How many times in a month do I close a BBC News tab and open a fresh one to wistfully browse stories.com, or perhaps read Vogue’s advice on retro florals? Fashion is undoubtedly a form of escapism, especially when the world might feel as if it's collapsing. Yet it frustrates me that an interest in clothes is often judged more harshly than other guilty pleasures. Am I really shallower because I seek refuge in fashion, rather than in fine wine or a football season ticket or state-of-the-art gadgetry? I believe not.
Which is why I sought out academic and critic Dr Shahidha Bari, a self-confessed lover of fashion whose interest in clothes runs deeper than most. Clothes are not trivial for Bari, who is researching a book on the poetics of dress, currently writing a chapter on bags, purses and pockets. “Everybody 'reads' clothes,” she says, “except that we're not encouraged to think of them as meaningful. I think clothes are serious….We can’t pretend that something powerful isn’t being articulated in dress.” I long to sit in on her lectures at Queen Mary.
I’m convinced I will like Bari, not only because of our shared obsession. Her voice sounds lovely on radio: crisp eloquence overflowing with sunny enthusiasm. Her emails are also lovely, signed “warmly, Shahidha.” In person, she is no less forthcoming. I want her to be my cool, clever older sister, on hand with fashion advice and fitting literary quotations. Or at least to be my friend.
The Jonathan Swift quote in her Twitter bio must refer to somebody else: “she wears her clothes as if they were thrown on her with a pitchfork”. Shahidha wears her clothes casually, like she wears her abundant knowledge, but her get-up nevertheless reveals the careful judgement that she considers an ingredient of style: “there's a kind of intelligence in knowing what suits you, understanding colour and shape, and how what you wear might contour a particular encounter.” It worries her that women are often “reduced only to our clothes.” But she also recognises that it’s problematic “to be disqualified from taking an interest in our clothes, as though we would be betraying certain inferiority.”
Chatting to Shahidha, I glimpse the fruitfulness of her research. Our exchange of clothes-related anecdotes is enriched by her fascinating cultural insights. We talk about childhood memories and a much-loved “pink sailor dress with a smart square collar” – the curiously British choice of her Bengali mum who emigrated here in 1979. It transpires that the “Prince George effect” is nothing new. I learn that the nautical craze in children’s fashion began with Queen Victoria’s eldest son, who was gifted a miniature uniform from the Royal Navy.

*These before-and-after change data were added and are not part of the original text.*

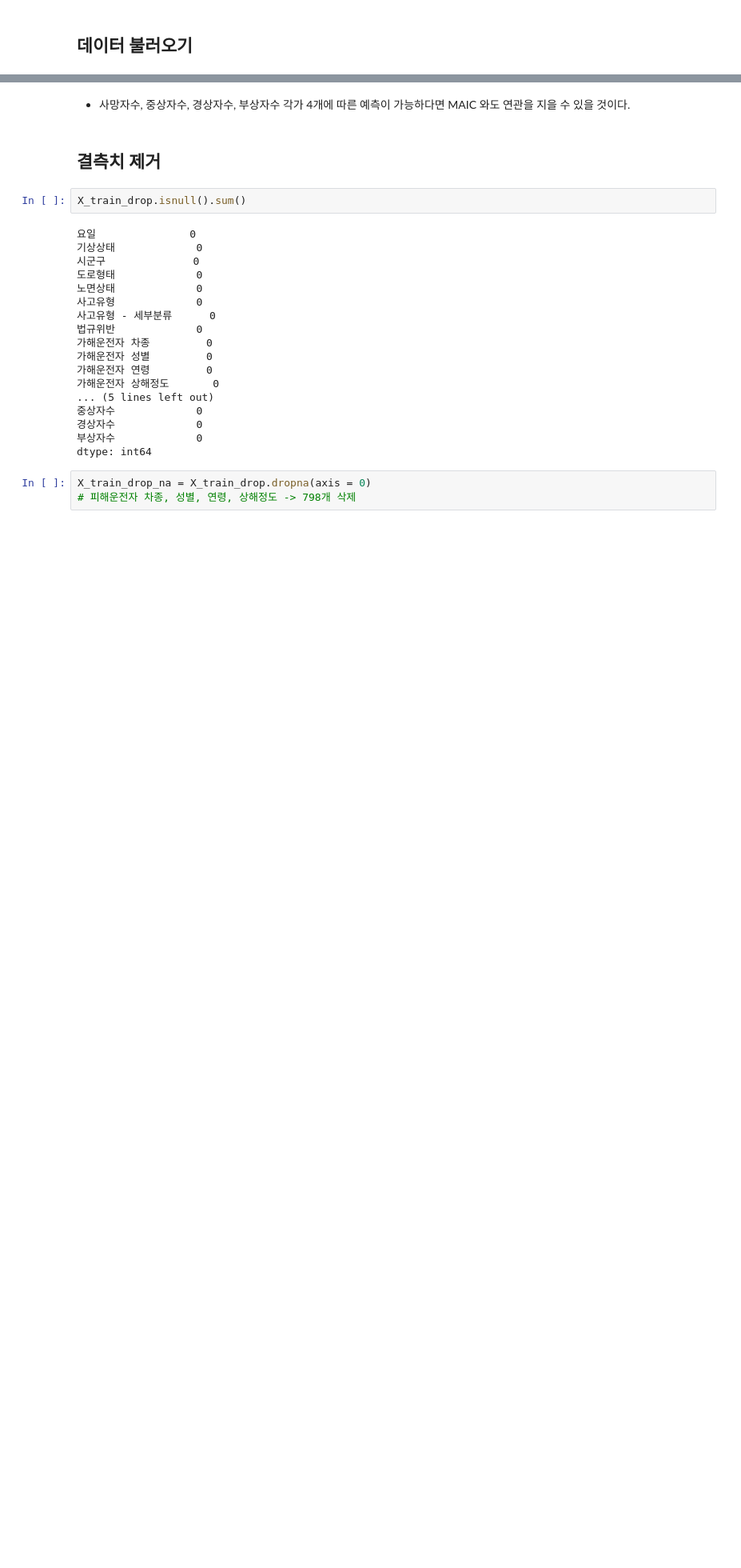
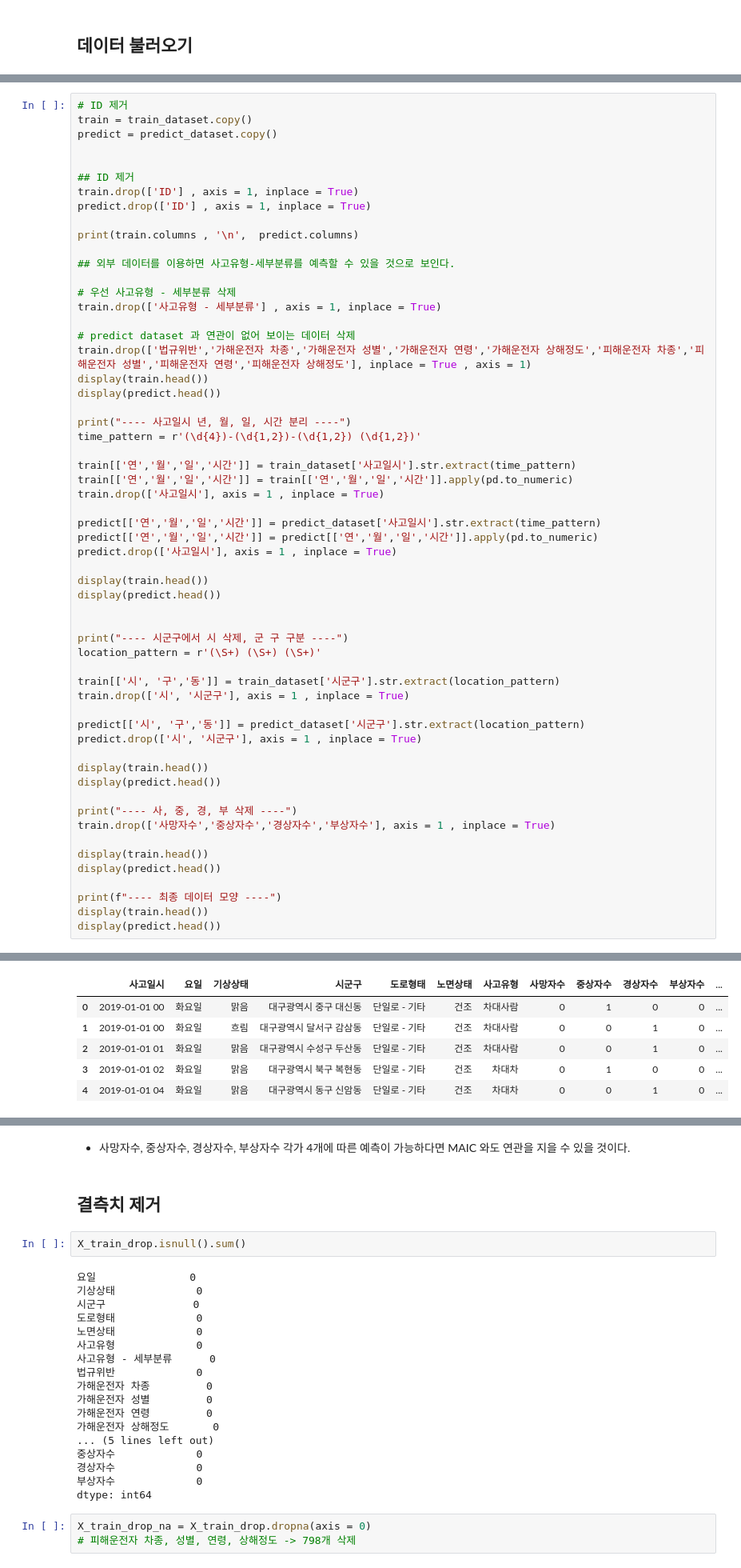
Before and after one commit to nonsignal007/Daegu_carAccident, a Jupyter notebook: dacon.ipynb, the cells around one changed output, grey strips where cells are left out. Shown at 80% size. Cells and saved outputs as stored; diff of their text form; blank space fills up the shorter version.

```diff
--- a/dacon.ipynb
+++ b/dacon.ipynb
@@ -59,0 +73,59 @@ X_train_drop.head()
+# %%
+# ID 제거
+train = train_dataset.copy()
+predict = predict_dataset.copy()
+
+
+## ID 제거
+train.drop(['ID'] , axis = 1, inplace = True)
+predict.drop(['ID'] , axis = 1, inplace = True)
+
+print(train.columns , '\n',  predict.columns)
+
+## 외부 데이터를 이용하면 사고유형-세부분류를 예측할 수 있을 것으로 보인다.
+
+# 우선 사고유형 - 세부분류 삭제
+train.drop(['사고유형 - 세부분류'] , axis = 1, inplace = True)
+
+# predict dataset 과 연관이 없어 보이는 데이터 삭제
+train.drop(['법규위반','가해운전자 차종','가해운전자 성별','가해운전자 연령','가해운전자 상해정도','피해운전자 차종','피해운전자 성별','피해운전자 연령','피해운전자 상해정도'], inplace = True , axis = 1)
+display(train.head())
+display(predict.head())
+
+print("---- 사고일시 년, 월, 일, 시간 분리 ----")
+time_pattern = r'(\d{4})-(\d{1,2})-(\d{1,2}) (\d{1,2})'
+
+train[['연','월','일','시간']] = train_dataset['사고일시'].str.extract(time_pattern)
+train[['연','월','일','시간']] = train[['연','월','일','시간']].apply(pd.to_numeric)
+train.drop(['사고일시'], axis = 1 , inplace = True)
+
+predict[['연','월','일','시간']] = predict_dataset['사고일시'].str.extract(time_pattern)
+predict[['연','월','일','시간']] = predict[['연','월','일','시간']].apply(pd.to_numeric)
+predict.drop(['사고일시'], axis = 1 , inplace = True)
+
+display(train.head())
+display(predict.head())
+
+
+print("---- 시군구에서 시 삭제, 군 구 구분 ----")
+location_pattern = r'(\S+) (\S+) (\S+)'
+
+train[['시', '구','동']] = train_dataset['시군구'].str.extract(location_pattern)
+train.drop(['시', '시군구'], axis = 1 , inplace = True)
+
+predict[['시', '구','동']] = predict_dataset['시군구'].str.extract(location_pattern)
+predict.drop(['시', '시군구'], axis = 1 , inplace = True)
+
+display(train.head())
+display(predict.head())
+
+print("---- 사, 중, 경, 부 삭제 ----")
+train.drop(['사망자수','중상자수','경상자수','부상자수'], axis = 1 , inplace = True)
+
+display(train.head())
+display(predict.head())
+
+print(f"---- 최종 데이터 모양 ----")
+display(train.head())
+display(predict.head())
+# %% [output]
@@ -59,0 +138,6 @@ X_train_drop.head()
+|  | 사고일시 | 요일 | 기상상태 | 시군구 | 도로형태 | 노면상태 | 사고유형 | 사망자수 | 중상자수 | 경상자수 | 부상자수 | ... |
+| 0 | 2019-01-01 00 | 화요일 | 맑음 | 대구광역시 중구 대신동 | 단일로 - 기타 | 건조 | 차대사람 | 0 | 1 | 0 | 0 | ... |
+| 1 | 2019-01-01 00 | 화요일 | 흐림 | 대구광역시 달서구 감삼동 | 단일로 - 기타 | 건조 | 차대사람 | 0 | 0 | 1 | 0 | ... |
+| 2 | 2019-01-01 01 | 화요일 | 맑음 | 대구광역시 수성구 두산동 | 단일로 - 기타 | 건조 | 차대사람 | 0 | 0 | 1 | 0 | ... |
+| 3 | 2019-01-01 02 | 화요일 | 맑음 | 대구광역시 북구 복현동 | 단일로 - 기타 | 건조 | 차대차 | 0 | 1 | 0 | 0 | ... |
+| 4 | 2019-01-01 04 | 화요일 | 맑음 | 대구광역시 동구 신암동 | 단일로 - 기타 | 건조 | 차대차 | 0 | 0 | 1 | 0 | ... |
```
Also changed, not shown: parts of 19 cells of this notebook.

Pride in her smart dress gave way to dance-mania and teenage style crushes such as Madonna in her True Blue era (“I still have a soft spot for a cropped denim jacket”). Memory is powerful in shaping our relationships with dress: “of course clothes are about memory!” Shahidha believes clothes can possess a kind of magic, confessing to owning garments she’s never worn but won’t part with, and enthusing about seeing Yves Saint Laurent’s Mondrian dresses: “You think you know it, but then you see it in the fabric, and it’s something else entirely.” In pieces such as these, fashion becomes art.
But there’s a distinction between magic somehow inherent in an item and that which resides “in the meeting of you with the perfect garment – a kind of love at first sight.” Here Shahidha cites feminist academic Hélène Cixous: “basically the most glamourous philosopher you could ever imagine” (Shahidha’s style icons have become more sophisticated since her legwarmer days). Cixous wrote about a Sonia Rykiel dress in which she felt “dressed at the closest point to myself…..in a light that is undiluted, perfectly truthful and just.” This is the dress Shahidha dreams of. We sigh together, yearningly.

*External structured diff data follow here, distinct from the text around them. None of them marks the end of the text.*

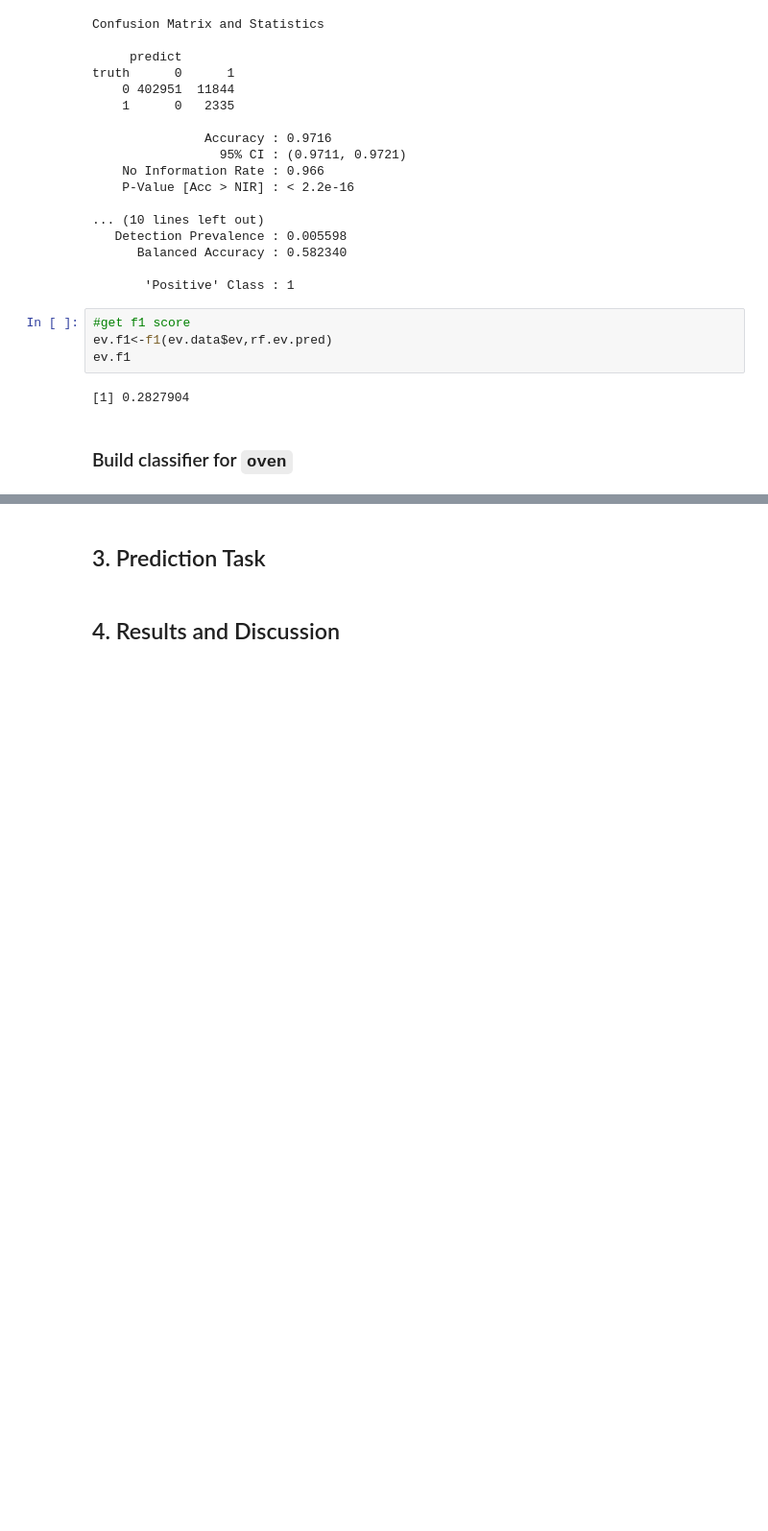
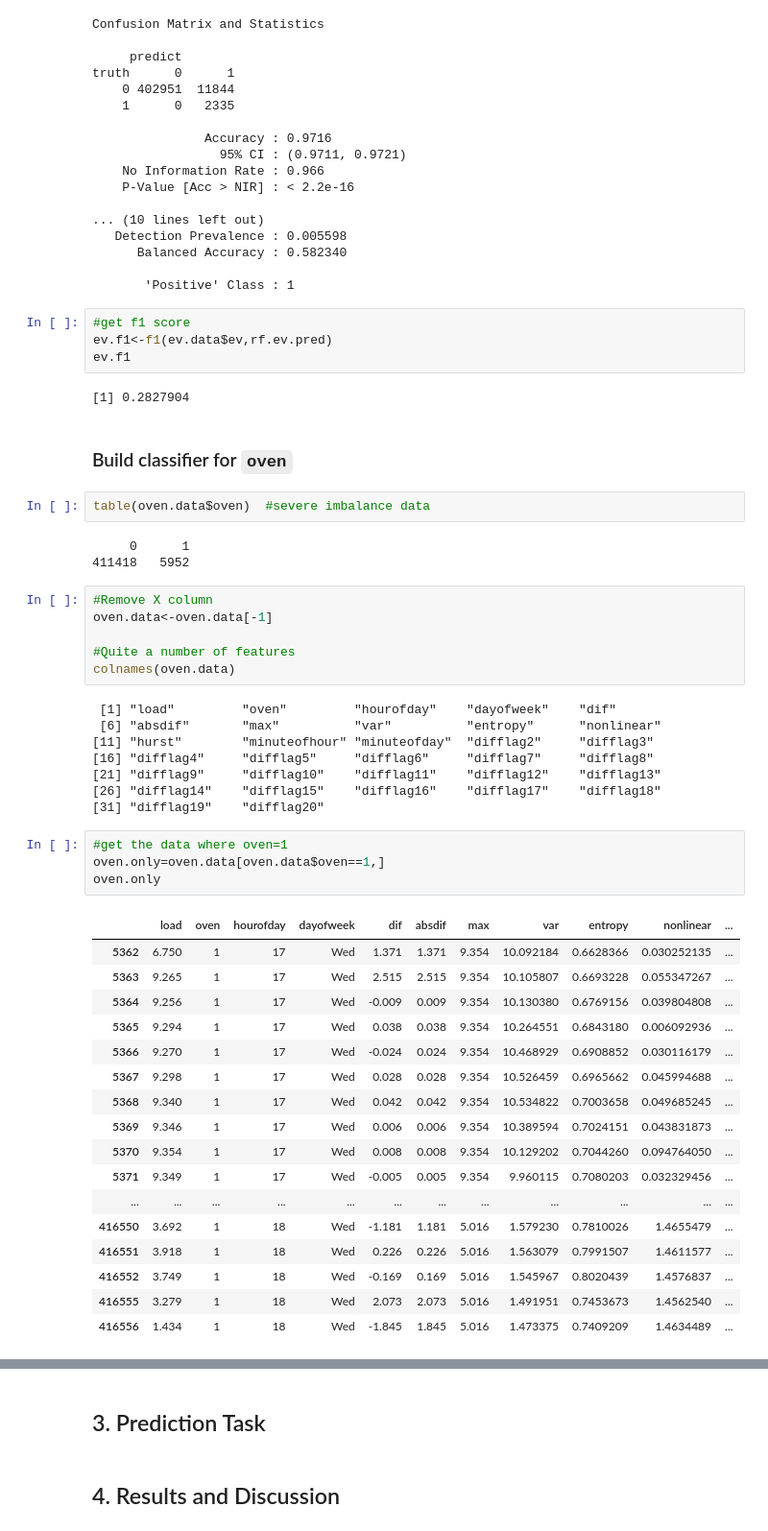
Before and after one commit to DanielTranDS/Appliance-EDA-Classification, a Jupyter notebook: AppliancesClassification_Codes.ipynb, the cells around one changed output, grey strips where cells are left out. Shown at 96% size. Cells and saved outputs as stored; diff of their text form; blank space fills up the shorter version.

Commit message:
Build classifier for oven

```diff
--- a/AppliancesClassification_Codes.ipynb
+++ b/AppliancesClassification_Codes.ipynb
@@ -872,3 +872,44 @@ ev.f1
 [1] 0.2827904
 # %% [markdown]
 ###  Build classifier for `oven`
+# %%
+table(oven.data$oven)  #severe imbalance data
+# %% [output]
+     0      1
+411418   5952
+# %%
+#Remove X column
+oven.data<-oven.data[-1]
+
+#Quite a number of features
+colnames(oven.data)
+# %% [output]
+ [1] "load"         "oven"         "hourofday"    "dayofweek"    "dif"
+ [6] "absdif"       "max"          "var"          "entropy"      "nonlinear"
+[11] "hurst"        "minuteofhour" "minuteofday"  "difflag2"     "difflag3"
+[16] "difflag4"     "difflag5"     "difflag6"     "difflag7"     "difflag8"
+[21] "difflag9"     "difflag10"    "difflag11"    "difflag12"    "difflag13"
+[26] "difflag14"    "difflag15"    "difflag16"    "difflag17"    "difflag18"
+[31] "difflag19"    "difflag20"
+# %%
+#get the data where oven=1
+oven.only=oven.data[oven.data$oven==1,]
+oven.only
+# %% [output]
+|  | load | oven | hourofday | dayofweek | dif | absdif | max | var | entropy | nonlinear | ... |
+| 5362 | 6.750 | 1 | 17 | Wed | 1.371 | 1.371 | 9.354 | 10.092184 | 0.6628366 | 0.030252135 | ... |
+| 5363 | 9.265 | 1 | 17 | Wed | 2.515 | 2.515 | 9.354 | 10.105807 | 0.6693228 | 0.055347267 | ... |
+| 5364 | 9.256 | 1 | 17 | Wed | -0.009 | 0.009 | 9.354 | 10.130380 | 0.6769156 | 0.039804808 | ... |
+| 5365 | 9.294 | 1 | 17 | Wed | 0.038 | 0.038 | 9.354 | 10.264551 | 0.6843180 | 0.006092936 | ... |
+| 5366 | 9.270 | 1 | 17 | Wed | -0.024 | 0.024 | 9.354 | 10.468929 | 0.6908852 | 0.030116179 | ... |
+| 5367 | 9.298 | 1 | 17 | Wed | 0.028 | 0.028 | 9.354 | 10.526459 | 0.6965662 | 0.045994688 | ... |
+| 5368 | 9.340 | 1 | 17 | Wed | 0.042 | 0.042 | 9.354 | 10.534822 | 0.7003658 | 0.049685245 | ... |
+| 5369 | 9.346 | 1 | 17 | Wed | 0.006 | 0.006 | 9.354 | 10.389594 | 0.7024151 | 0.043831873 | ... |
+| 5370 | 9.354 | 1 | 17 | Wed | 0.008 | 0.008 | 9.354 | 10.129202 | 0.7044260 | 0.094764050 | ... |
+| 5371 | 9.349 | 1 | 17 | Wed | -0.005 | 0.005 | 9.354 | 9.960115 | 0.7080203 | 0.032329456 | ... |
+| ... | ... | ... | ... | ... | ... | ... | ... | ... | ... | ... | ... |
+| 416550 | 3.692 | 1 | 18 | Wed | -1.181 | 1.181 | 5.016 | 1.579230 | 0.7810026 | 1.4655479 | ... |
+| 416551 | 3.918 | 1 | 18 | Wed | 0.226 | 0.226 | 5.016 | 1.563079 | 0.7991507 | 1.4611577 | ... |
+| 416552 | 3.749 | 1 | 18 | Wed | -0.169 | 0.169 | 5.016 | 1.545967 | 0.8020439 | 1.4576837 | ... |
+| 416555 | 3.279 | 1 | 18 | Wed | 2.073 | 2.073 | 5.016 | 1.491951 | 0.7453673 | 1.4562540 | ... |
+| 416556 | 1.434 | 1 | 18 | Wed | -1.845 | 1.845 | 5.016 | 1.473375 | 0.7409209 | 1.4634489 | ... |
```
Also changed, not shown: parts of 7 cells of this notebook.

But whilst clothes represent heady possibility, “there is hazardousness in dress, particularly for women”. “There is no option of privacy. We are dressed bodies and our bodies are always available for inspection.” Shahidha speaks about her own “exhilaration” and “anxiety” in relation to this duality. We have both experienced periods of ill health and I relate to what she describes as “a certain precariousness about my body that I felt my clothes had to conceal.”
I would talk forever, but Shahidha’s schedule is hectic. In contrast, my only “pressing” task is finding a copy of Edith Wharton’s The House of Mirth, “a novel that abounds with dresses and hats, but they are more than just dresses and hats.” I feel like the too-keen student clutching at the recommendations of the coolest tutor. Shahidha says we could meet up for a coffee next time I’m in London. Does this mean we’re friends?
by Emma McKinlay